- **DATA FOR THIS EXERCISE**:
= = =
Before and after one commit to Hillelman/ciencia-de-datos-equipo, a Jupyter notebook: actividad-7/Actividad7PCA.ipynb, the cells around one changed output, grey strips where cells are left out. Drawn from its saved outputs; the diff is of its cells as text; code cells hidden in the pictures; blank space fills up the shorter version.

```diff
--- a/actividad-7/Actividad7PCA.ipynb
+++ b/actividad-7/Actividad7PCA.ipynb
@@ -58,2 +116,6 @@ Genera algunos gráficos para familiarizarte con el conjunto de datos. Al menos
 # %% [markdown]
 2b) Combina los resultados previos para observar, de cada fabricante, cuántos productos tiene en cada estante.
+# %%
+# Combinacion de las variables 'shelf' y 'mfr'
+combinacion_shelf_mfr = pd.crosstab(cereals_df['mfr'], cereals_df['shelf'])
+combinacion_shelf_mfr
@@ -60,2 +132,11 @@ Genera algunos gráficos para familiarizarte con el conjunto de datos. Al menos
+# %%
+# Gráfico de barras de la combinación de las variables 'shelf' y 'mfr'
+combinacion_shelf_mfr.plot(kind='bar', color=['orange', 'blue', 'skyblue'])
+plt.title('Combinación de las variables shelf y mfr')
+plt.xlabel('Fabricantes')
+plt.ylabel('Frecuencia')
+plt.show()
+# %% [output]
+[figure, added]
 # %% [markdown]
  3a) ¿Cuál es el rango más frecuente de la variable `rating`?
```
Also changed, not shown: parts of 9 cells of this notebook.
= = =
- **PROBLEM**:
Show the lines where the word "ipynb" appears in the entries.

- **ANSWER BELOW**:
Before and after one commit to Hillelman/ciencia-de-datos-equipo, a Jupyter notebook: actividad-7/Actividad7PCA.ipynb, the cells around one changed output, grey strips where cells are left out. Drawn from its saved outputs; the diff is of its cells as text; code cells hidden in the pictures; blank space fills up the shorter version.
--- a/actividad-7/Actividad7PCA.ipynb
+++ b/actividad-7/Actividad7PCA.ipynb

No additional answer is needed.